- Published: Friday, 01 October 2010
- Written by Graham Mitchell
- Hits: 11519
The ds30 bootloader supports over 300 PICs and is completely open source. Here are some of the features that it includes:
- Extensive device support (PIC16/PIC18/PIC24/dsPIC30/dsPIC33)
- Fully open source
- Checksum control
- Write verification
- Bootloader protection
- EEPROM/Config write
- Located in lower ROM
When selecting the which file to download for the ds30 Loader - I find its good to use the Windows Install Package as it will auto update and provide a permanent path for console linking (more on that later).
A bootloader is like any other program, just that it typically resides in high program memory (ROM). The bootloader must be configured to operate on the target PIC, and once it has been you write the compiled HEX machine code like any other program. From there, the PIC has a bootloader ready-to-go.
Upon the application of power, the first instruction of the PIC tells it to go all the way to the end of the program memory where the bootloader resides. The bootloader provides an interface to the outside world to program the PIC in-situ. The ds30 Loader utilises the UART hardware on the PIC, which means you either need a USB-UART converter, or an RS232-UART converter (find them cheap on eBay, or make your own).
On the right is the basic operation of the ds30 Bootloader when the PIC is first powered. Note that the bootloader is only called once, and then the main program is free to operate indefinitely.
ds30 Development Software
Another feature that makes the ds30 Loader standout is the quality of the software that supports it. There are two programs, a GUI Loader and a Console (or 'Script') Loader. The first provides a direct interface with the target device via a graphic user interface, as shown on the right (click to enlarge).
In addition to the GUI, there is a Console Loader (I tend to call them Script Loaders). This program allows command scripts to be passed and automation of the programming sequence.
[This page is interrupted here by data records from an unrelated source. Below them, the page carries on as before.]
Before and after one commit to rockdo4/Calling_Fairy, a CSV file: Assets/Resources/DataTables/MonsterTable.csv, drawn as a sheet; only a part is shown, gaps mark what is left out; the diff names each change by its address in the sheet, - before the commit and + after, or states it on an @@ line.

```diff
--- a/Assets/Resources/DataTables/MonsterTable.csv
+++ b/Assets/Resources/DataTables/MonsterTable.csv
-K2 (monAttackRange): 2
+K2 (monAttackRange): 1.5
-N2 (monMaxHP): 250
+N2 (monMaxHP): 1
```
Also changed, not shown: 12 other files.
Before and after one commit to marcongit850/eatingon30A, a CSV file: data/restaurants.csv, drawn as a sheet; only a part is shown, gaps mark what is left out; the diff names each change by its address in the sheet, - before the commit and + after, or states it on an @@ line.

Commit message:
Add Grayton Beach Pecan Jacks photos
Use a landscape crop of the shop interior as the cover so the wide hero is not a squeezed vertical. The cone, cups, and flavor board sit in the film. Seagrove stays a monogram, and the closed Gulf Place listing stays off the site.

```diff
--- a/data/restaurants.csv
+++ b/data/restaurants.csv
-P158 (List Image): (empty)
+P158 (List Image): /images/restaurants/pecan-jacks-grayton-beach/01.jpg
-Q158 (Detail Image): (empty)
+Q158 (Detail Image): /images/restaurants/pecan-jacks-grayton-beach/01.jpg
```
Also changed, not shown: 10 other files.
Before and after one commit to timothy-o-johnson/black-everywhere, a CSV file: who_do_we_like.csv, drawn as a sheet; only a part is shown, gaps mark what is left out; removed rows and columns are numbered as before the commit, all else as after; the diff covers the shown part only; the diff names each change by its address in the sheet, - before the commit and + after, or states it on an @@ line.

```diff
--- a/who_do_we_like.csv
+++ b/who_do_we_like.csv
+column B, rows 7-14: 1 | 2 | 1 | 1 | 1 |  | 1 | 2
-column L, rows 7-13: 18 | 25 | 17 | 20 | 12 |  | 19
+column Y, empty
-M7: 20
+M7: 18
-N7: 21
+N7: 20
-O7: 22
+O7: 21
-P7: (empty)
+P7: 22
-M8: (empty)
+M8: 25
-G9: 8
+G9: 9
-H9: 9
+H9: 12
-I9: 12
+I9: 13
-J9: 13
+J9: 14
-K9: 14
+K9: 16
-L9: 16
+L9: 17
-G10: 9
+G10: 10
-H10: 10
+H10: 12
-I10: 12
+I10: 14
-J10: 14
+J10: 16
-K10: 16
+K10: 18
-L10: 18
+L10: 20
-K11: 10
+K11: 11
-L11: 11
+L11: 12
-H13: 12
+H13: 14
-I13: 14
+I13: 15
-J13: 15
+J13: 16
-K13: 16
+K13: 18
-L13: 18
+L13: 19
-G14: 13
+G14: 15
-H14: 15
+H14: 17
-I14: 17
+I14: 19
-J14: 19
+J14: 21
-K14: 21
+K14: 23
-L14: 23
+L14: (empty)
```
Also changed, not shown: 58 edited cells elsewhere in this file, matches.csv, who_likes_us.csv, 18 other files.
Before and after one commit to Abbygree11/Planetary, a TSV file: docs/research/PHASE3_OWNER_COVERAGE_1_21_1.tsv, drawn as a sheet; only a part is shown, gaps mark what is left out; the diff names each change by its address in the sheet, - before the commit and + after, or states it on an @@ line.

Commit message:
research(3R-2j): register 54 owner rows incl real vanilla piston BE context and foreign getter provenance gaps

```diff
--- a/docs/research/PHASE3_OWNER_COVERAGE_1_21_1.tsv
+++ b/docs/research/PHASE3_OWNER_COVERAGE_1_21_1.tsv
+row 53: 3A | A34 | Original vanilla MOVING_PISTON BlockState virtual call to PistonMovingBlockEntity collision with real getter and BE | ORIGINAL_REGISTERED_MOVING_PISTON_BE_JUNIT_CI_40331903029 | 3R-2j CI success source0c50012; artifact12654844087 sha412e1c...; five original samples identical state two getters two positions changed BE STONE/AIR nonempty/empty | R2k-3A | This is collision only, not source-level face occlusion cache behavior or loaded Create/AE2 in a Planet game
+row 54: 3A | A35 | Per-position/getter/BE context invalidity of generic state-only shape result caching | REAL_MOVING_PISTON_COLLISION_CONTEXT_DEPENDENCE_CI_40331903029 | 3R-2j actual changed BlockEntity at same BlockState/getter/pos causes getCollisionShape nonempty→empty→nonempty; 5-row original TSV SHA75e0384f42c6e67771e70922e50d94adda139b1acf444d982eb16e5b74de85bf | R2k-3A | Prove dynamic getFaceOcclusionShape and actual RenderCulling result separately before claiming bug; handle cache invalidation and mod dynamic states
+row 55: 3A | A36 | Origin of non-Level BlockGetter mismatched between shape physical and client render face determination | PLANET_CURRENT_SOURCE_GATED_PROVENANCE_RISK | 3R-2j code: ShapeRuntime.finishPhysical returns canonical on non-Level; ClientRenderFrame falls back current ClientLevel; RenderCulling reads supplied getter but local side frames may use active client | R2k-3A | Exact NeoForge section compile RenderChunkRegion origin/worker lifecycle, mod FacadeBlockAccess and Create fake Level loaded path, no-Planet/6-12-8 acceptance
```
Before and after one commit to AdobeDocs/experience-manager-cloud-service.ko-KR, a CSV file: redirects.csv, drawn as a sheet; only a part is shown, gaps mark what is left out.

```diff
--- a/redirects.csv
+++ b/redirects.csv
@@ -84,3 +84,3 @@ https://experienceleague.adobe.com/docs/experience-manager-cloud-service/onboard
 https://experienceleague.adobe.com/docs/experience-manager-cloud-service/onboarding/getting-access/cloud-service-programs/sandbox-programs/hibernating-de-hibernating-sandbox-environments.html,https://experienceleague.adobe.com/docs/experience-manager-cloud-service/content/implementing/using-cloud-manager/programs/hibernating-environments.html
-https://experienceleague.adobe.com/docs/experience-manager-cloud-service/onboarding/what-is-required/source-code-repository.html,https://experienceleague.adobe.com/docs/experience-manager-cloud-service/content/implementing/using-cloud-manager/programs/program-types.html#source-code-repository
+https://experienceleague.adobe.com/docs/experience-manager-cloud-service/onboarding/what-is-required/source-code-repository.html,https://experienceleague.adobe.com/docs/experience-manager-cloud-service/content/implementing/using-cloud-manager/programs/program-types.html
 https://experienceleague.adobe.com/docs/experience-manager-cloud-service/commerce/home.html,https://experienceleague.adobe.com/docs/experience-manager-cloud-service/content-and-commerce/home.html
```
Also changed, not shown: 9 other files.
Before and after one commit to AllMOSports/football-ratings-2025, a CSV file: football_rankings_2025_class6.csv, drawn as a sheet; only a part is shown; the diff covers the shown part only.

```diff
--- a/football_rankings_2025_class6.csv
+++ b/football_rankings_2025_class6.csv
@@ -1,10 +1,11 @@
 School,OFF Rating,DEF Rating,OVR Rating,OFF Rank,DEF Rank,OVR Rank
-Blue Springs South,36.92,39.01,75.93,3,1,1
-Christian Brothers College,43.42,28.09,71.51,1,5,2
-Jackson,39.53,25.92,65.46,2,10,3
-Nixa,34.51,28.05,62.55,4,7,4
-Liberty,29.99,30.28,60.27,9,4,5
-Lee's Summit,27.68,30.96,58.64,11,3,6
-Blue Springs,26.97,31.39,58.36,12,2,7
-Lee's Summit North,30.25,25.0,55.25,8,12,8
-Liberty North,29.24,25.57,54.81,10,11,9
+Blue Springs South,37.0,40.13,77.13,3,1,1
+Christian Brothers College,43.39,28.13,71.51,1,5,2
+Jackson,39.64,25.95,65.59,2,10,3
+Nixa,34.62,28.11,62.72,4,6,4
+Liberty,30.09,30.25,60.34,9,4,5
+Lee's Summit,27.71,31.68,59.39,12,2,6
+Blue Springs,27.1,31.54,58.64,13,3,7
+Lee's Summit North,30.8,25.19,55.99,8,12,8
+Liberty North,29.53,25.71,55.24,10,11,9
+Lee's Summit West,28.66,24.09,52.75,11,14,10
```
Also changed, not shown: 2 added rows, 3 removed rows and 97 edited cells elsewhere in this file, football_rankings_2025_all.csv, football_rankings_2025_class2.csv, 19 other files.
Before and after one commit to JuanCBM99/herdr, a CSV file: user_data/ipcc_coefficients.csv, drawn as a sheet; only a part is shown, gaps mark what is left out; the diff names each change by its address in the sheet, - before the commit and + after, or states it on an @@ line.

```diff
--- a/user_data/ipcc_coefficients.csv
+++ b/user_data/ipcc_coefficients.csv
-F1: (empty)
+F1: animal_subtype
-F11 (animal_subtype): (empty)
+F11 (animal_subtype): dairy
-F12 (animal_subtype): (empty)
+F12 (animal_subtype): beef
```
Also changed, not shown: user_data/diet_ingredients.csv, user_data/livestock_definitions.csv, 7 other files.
Why is this handy? You can link the Console Loader from in your favorite programming software (like Swordfish, or Proton), and when you compile your program it will write the new code to the PIC straight away. Handy. More of that in the video example later.
Configure the Bootloader
Before flashing the bootloader to the PIC, ensure you have made the appropriate changes for your particular device. There is ample documentation with the ds30 Loader, you specifically want to read the "ds30 Loader - Firmware Manual". The changes are actually quite minimal as each family of PICs has its own MPLAB project file ready for minor edits.
Programming with the ds30 Loader
The advantages of using a bootloader are very application specific. As the video will display, the use of a bootloader with a development board such as the Amicus or TAP-28 is invaluable. The Amicus (and equivalents) require a single cable (USB) to integrate the complete integrated development environment from software through to hardware.
As mentioned in the above video, there are minor changes made for the device that I selected. To create a custom loader script - click on the menu items as mentioned in the video. The loader name is "ds30LoaderConsole.exe" and path is "C:\Program Files\ds30 Loader\bin". The Loader script as mentioned in the video (change port as required):
--file=$hex-filename$ --device=PIC$target-device$ --port=COM21 --baudrate=115200 --write-program --non-interactive
A Revised Memory Map
Through a recent discussion with Mikael (the ds30 Loader developer), he was interested in using the basic ds30 memory map that I made in the article. He went on to make two versions of the memory map which would add some clarity for those new to bootloaders:
As always, feel free to post questions in the forum/comments below. Full guides/downloads can be found on the ds30 site.